The Galveston parish board additionally purchased a like adjoining property west of the Church doubling the size of the property in early 1900. But, in his 66th year, on [[September 8]], 1900, Galveston Island was hit by [[w:1900 Galveston hurricane|the greatest natural disaster in United States history when the massive Hurricane of 1900]] came ashore. The Island was almost totally destroyed (est. of 8,000 to 12,000 deaths of a population of 30,000, which included 24 members of the congregation. Fr. Theoclitos and Fr. Mikhail spent 30 hrs in the church praying and giving refuge to parishioners and neighbors that sought safety in the church. After the storm had passed, the church structure was still standing although it had floated to the west about 10 feet partially onto the additional property just purchased. Those that were with him in the church believed Fr. Theoclitos and his church had truly saved their lives.

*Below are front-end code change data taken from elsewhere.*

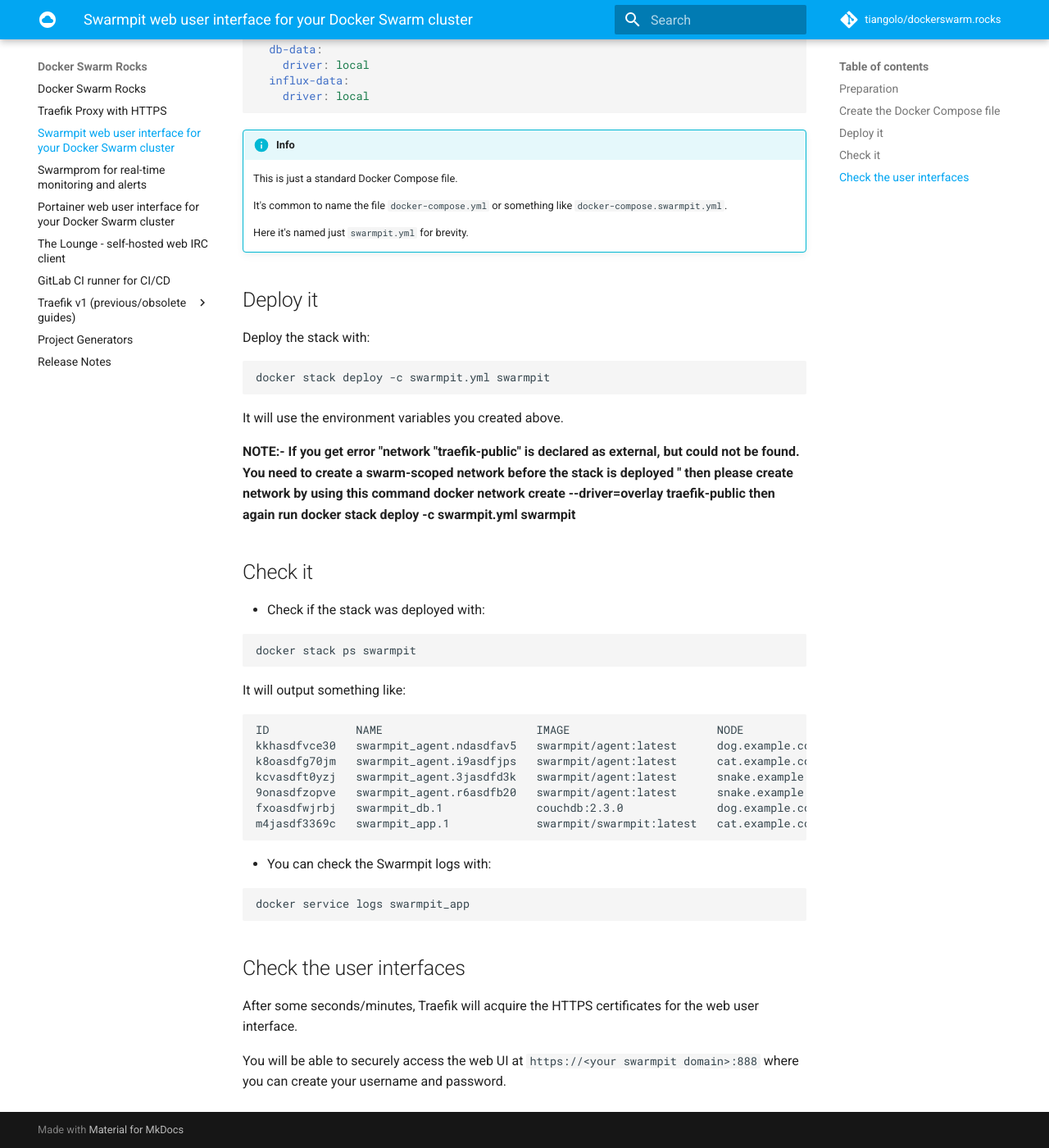
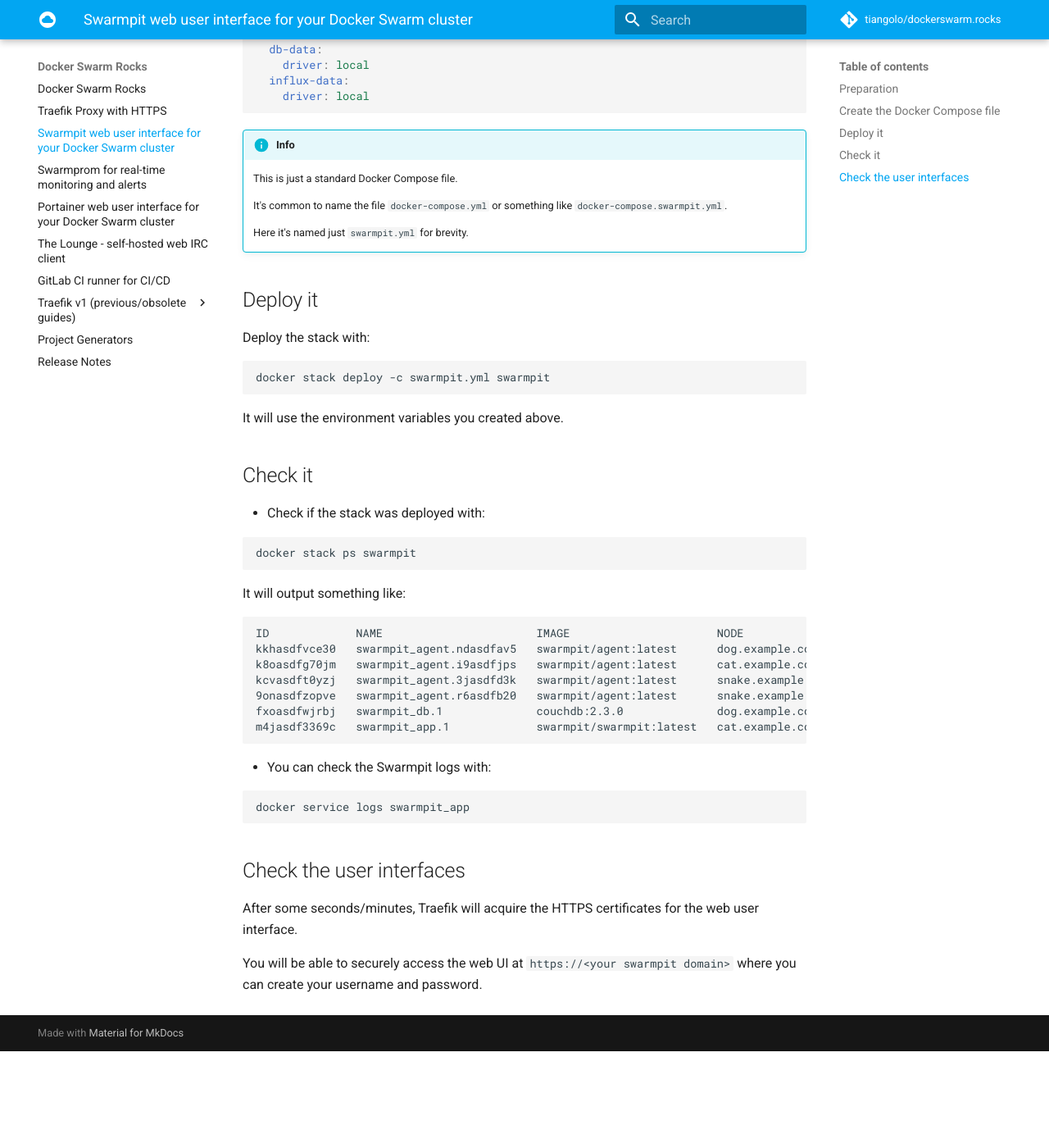
Before and after one commit to tiangolo/dockerswarm.rocks, an MkDocs documentation site: the page built from docs/swarmpit.md, in a window 1280 px wide and 1400 px high, scrolled down 3576 px. Shown: the whole window at 82% size. Built offline with MkDocs 1.6.1 and Material for MkDocs 9.7.7, drawn with Linux system fonts in a browser that asks for light colours; comment, search, counter and statistics services are not loaded; after the commit the page ends 4858 px from its top, so only the background shows below that.

Commit message:
⏪ Revert changes to Swarmpit docs

```diff
--- a/docs/swarmpit.md
+++ b/docs/swarmpit.md
@@ -75,9 +75,6 @@
 
 It will use the environment variables you created above.
 
-__NOTE:- If you get error "network "traefik-public" is declared as external, but could not be found. You need to create a swarm-scoped network before the stack is deployed
-" then please create network by using this command docker network create --driver=overlay traefik-public then again run docker stack deploy -c swarmpit.yml swarmpit__
-
 ## Check it
 
 * Check if the stack was deployed with:
@@ -108,4 +105,4 @@
 
 After some seconds/minutes, Traefik will acquire the HTTPS certificates for the web user interface.
 
-You will be able to securely access the web UI at `https://<your swarmpit domain>:888` where you can create your username and password.
+You will be able to securely access the web UI at `https://<your swarmpit domain>` where you can create your username and password.
```
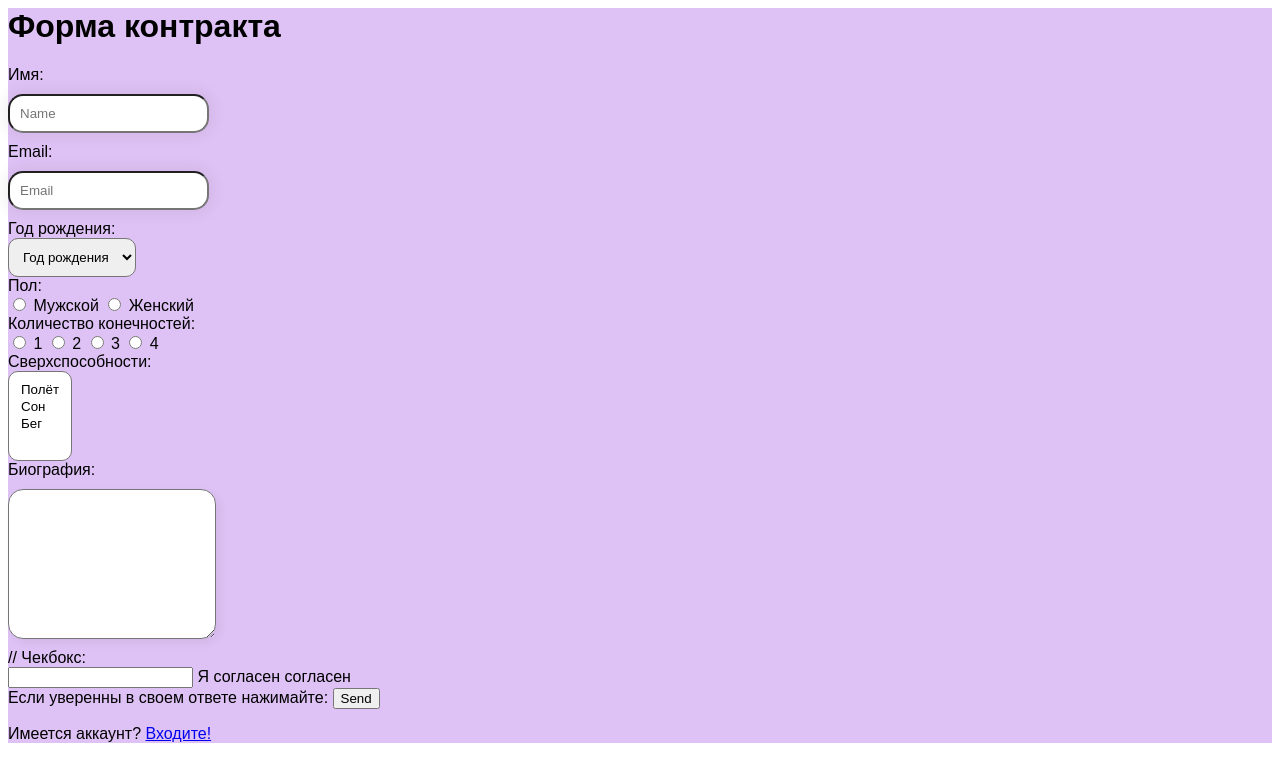
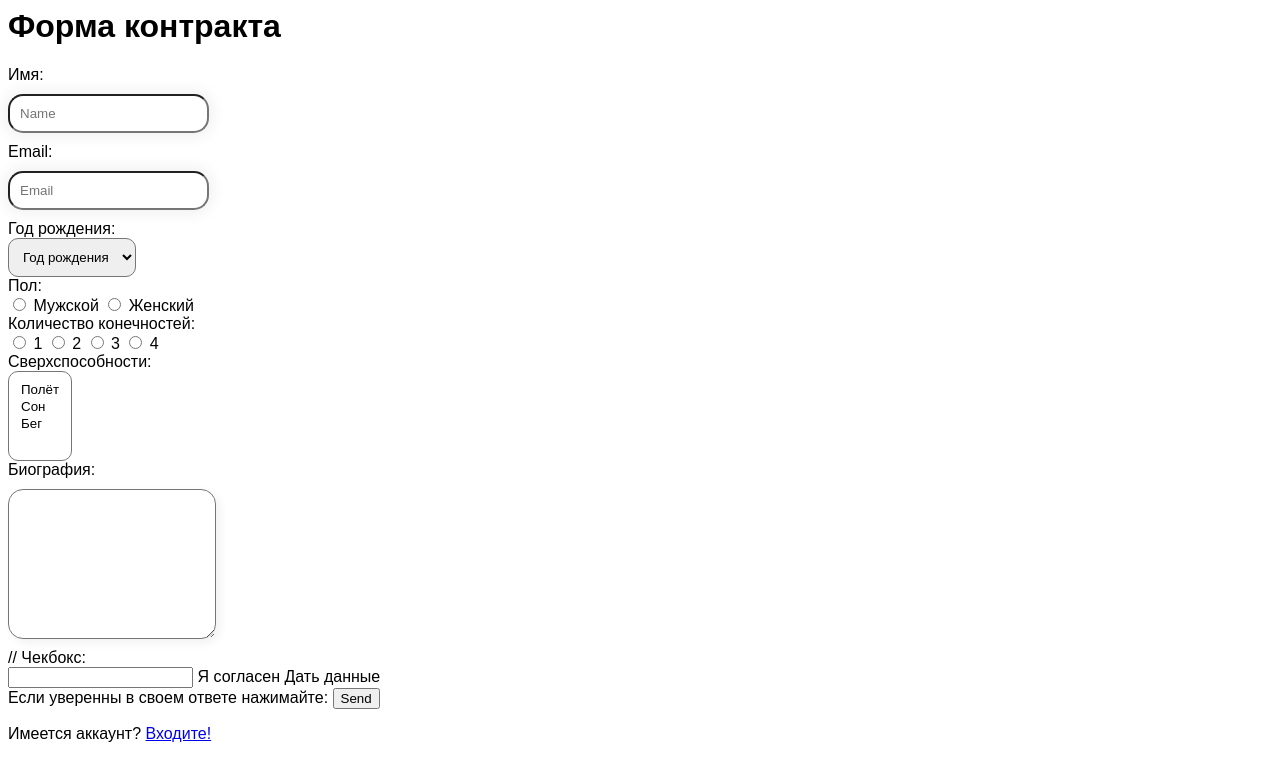
Before and after one commit to KirKorsh/web5, a PHP site: page /form.php in a window 1280 px wide. Shown: the top 782 px of the page. Run offline with PHP 8.4, Linux system fonts and the light colour scheme; data that the repository does not hold is empty.

Commit message:
Add files via upload

```diff
--- a/form.php
+++ b/form.php
@@ -7,7 +7,7 @@ body{
     font-family: "Montserrat", sans-serif;
 }
 div.table ,#form, div.link-list{
-    background-color: rgba(123, 0, 212, 0.24);
+
 }
 label {
     margin:10px 0;
@@ -145,7 +145,7 @@ if (!empty($messages)) {
        if(empty($_SESSION['login'])){
        print('
        <div  '.$cl_e.' >
-       <input name="check" type="check-1" '.$ch.'> Я согласен согласен <br>
+       <input name="check" type="check-1" '.$ch.'> Я согласен Дать данные <br>
        </div>');}
        ?>
 
--- a/login.php
+++ b/login.php
@@ -25,7 +25,6 @@ if ($_SERVER['REQUEST_METHOD'] == 'GET') {
 <style>
   .log-in{
     font-family: "Montserrat", sans-serif;
-    background-color: rgba(123, 0, 212, 0.1);
     max-width: 960px;
     text-align: center;
     margin: 0 auto;
```
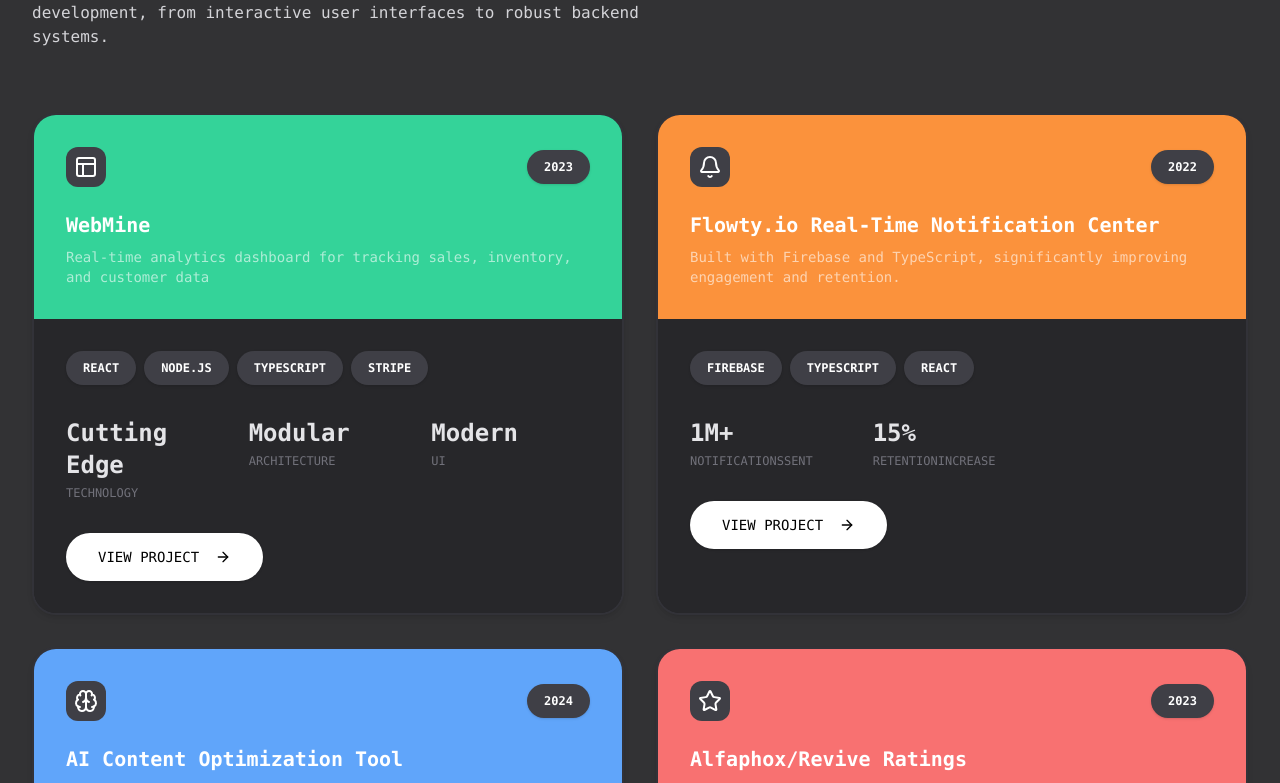
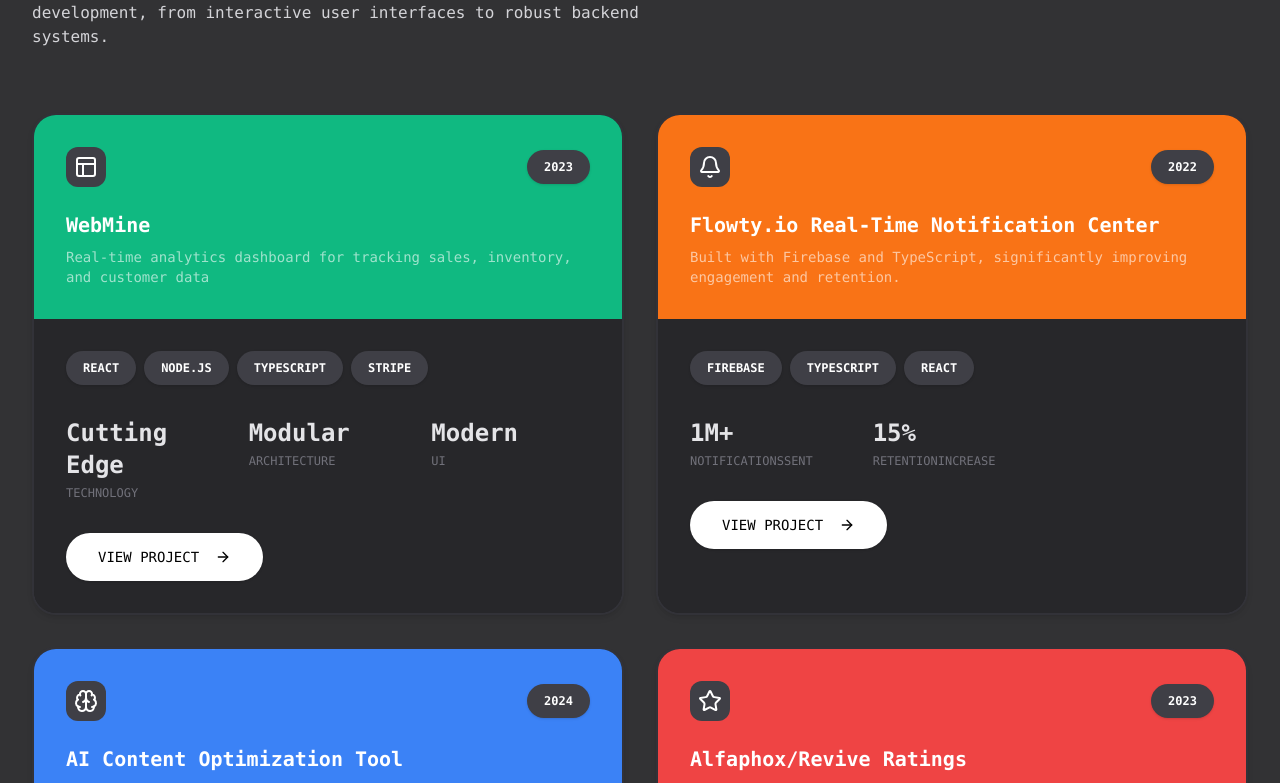
Before and after one commit to DavidKalina/davidkalina, a Next.js app: page / in a window 1280 px wide. Shown: the part 4329-5112 px from the top of the page. Built offline with nearby package versions, Linux system fonts and the light colour scheme; no server answers.

Commit message:
fix: improve contrast on project grid dark mode

```diff
--- a/components/ProjectGrid.tsx
+++ b/components/ProjectGrid.tsx
@@ -13,7 +13,7 @@
       description: "Real-time analytics dashboard for tracking sales, inventory, and customer data",
       tags: ["REACT", "NODE.JS", "TYPESCRIPT", "STRIPE"],
       icon: <Layout size={24} className="text-white" />,
-      bgColor: "bg-emerald-500 dark:bg-emerald-400",
+      bgColor: "bg-emerald-500",
       metrics: {
         technology: "Cutting Edge",
         architecture: "Modular",
@@ -30,7 +30,7 @@
         "Built with Firebase and TypeScript, significantly improving engagement and retention.",
       tags: ["FIREBASE", "TYPESCRIPT", "REACT"],
       icon: <Bell size={24} className="text-white" />,
-      bgColor: "bg-orange-500 dark:bg-orange-400",
+      bgColor: "bg-orange-500",
       metrics: {
         notificationsSent: "1M+",
         retentionIncrease: "15%",
@@ -46,7 +46,7 @@
         "AI-powered content categorization tool using OpenAI's GPT-4, enhancing engagement workflows for Kent State University's OEOC.",
       tags: ["OPENAI", "NEXT.JS", "SUPABASE", "D3.JS"],
       icon: <Brain size={24} className="text-white" />,
-      bgColor: "bg-blue-500 dark:bg-blue-400",
+      bgColor: "bg-blue-500",
       metrics: {
         contentAnalyzed: "100K+",
         accuracy: "95%",
@@ -62,7 +62,7 @@
         "A white-label review management tool that contributed to a product sale valued at over $400,000.",
       tags: ["REACT", "NODE.JS", "TYPESCRIPT", "FIREBASE"],
       icon: <Star size={24} className="text-white" />,
-      bgColor: "bg-red-500 dark:bg-red-400",
+      bgColor: "bg-red-500",
       metrics: {
         users: "5K+",
         revenue: "$400K+",
@@ -78,7 +78,7 @@
         "A PWA designed to streamline operations, achieving several thousand monthly uses.",
       tags: ["REACT", "PWA", "SUPABASE"],
       icon: <Globe size={24} className="text-white" />,
-      bgColor: "bg-green-500 dark:bg-green-400",
+      bgColor: "bg-green-500",
       metrics: {
         monthlyUsers: "10K+",
         efficiencyBoost: "40%",
@@ -93,7 +93,7 @@
         "SendGrid API-based automation reducing email processing time from 4-5 hours to 20-30 minutes.",
       tags: ["PYTHON", "SENDGRID", "NODE.JS"],
       icon: <Mail size={24} className="text-white" />,
-      bgColor: "bg-indigo-500 dark:bg-indigo-400",
+      bgColor: "bg-indigo-500",
       metrics: {
         emailsProcessed: "500K+",
         speedImprovement: "10x",
```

The congregation gathered and raised the Church, repaired the damage and early in 1901 petitioned Bishop Tikhon, who had since moved the headquarters of the Diocese to New York, to visit and reconsecrate their repaired Church. Bishop Tikhon accepted and arrived shortly before services on [[June 3]], 1901. By order of Tsar Nicholas II, Bishop Tikhon bestowed on Fr. Theoclitos the Royal Honors of (1) the Order Of St. Vladimir and (2) the Order of St. Anne (in his picture, the ribbon and cross like medallion around the neck to his right side is the order of St. Vladimir, the ribbon and medallion around the neck to his left side is the Order of St. Anne and the necklet with the large medallion was awarded him upon attaining his Graduate Degree in Theology from the Moscow Theological Academy).
[[Image:ssconstantine_helen2.jpg|left|frame|Interior of Ss. Constantine and Helen Orthodox Church]]
While in Galveston, Bishop Tikhon visited the cemetery, and became aware that it was filling fast. As a gift to the Congregation, Bishop Tikhon (who was later made Patriarch of Moscow), purchased 27 additional plots next to the original cemetery track. Fr. Theoclitos and the church continued with a new influx of immigrants coming to Galveston each year, even purchasing another 21’ to the west of the Church. Although he did keep constant communications with the Diocese, it is not clear whether he ever met with Archbishop Platon of New York, who replaced Bishop Tikhon.
He was known to include the Romanov Royal Family each week in the Liturgy, especially due to concerns about the health Tsar Nicholas II’s son, Alexander’s affliction with hemophilia began to spread. Also World War I was raging, and Russia was not faring well in it, and talk of revolution against the Tsar was in the news from time to time.
On weekly trips to the business district, the neighborhood children would gather on the church steps and wait for his return. He would always have a large bag full of fruit and the latest sweets for them, saving a large portion for his parish children. He became acquainted with many people during his years in Galveston and was thought of respectfully, while they became somewhat enchanted with his customary meager but stoic Orthodox [[monasticism|monastic]] ways. He was a constant visitor to St. Mary’s Infirmary (the local Catholic Hospital) and John Sealy Hospital at the University of Texas Medical Branch. He truly became a friend to many families, who felt his visits to their loved ones in the hospital made those loved ones better. He converted to Orthodoxy many of these families: the Dambido family, the Matthews family and the Lelirra family to name a few.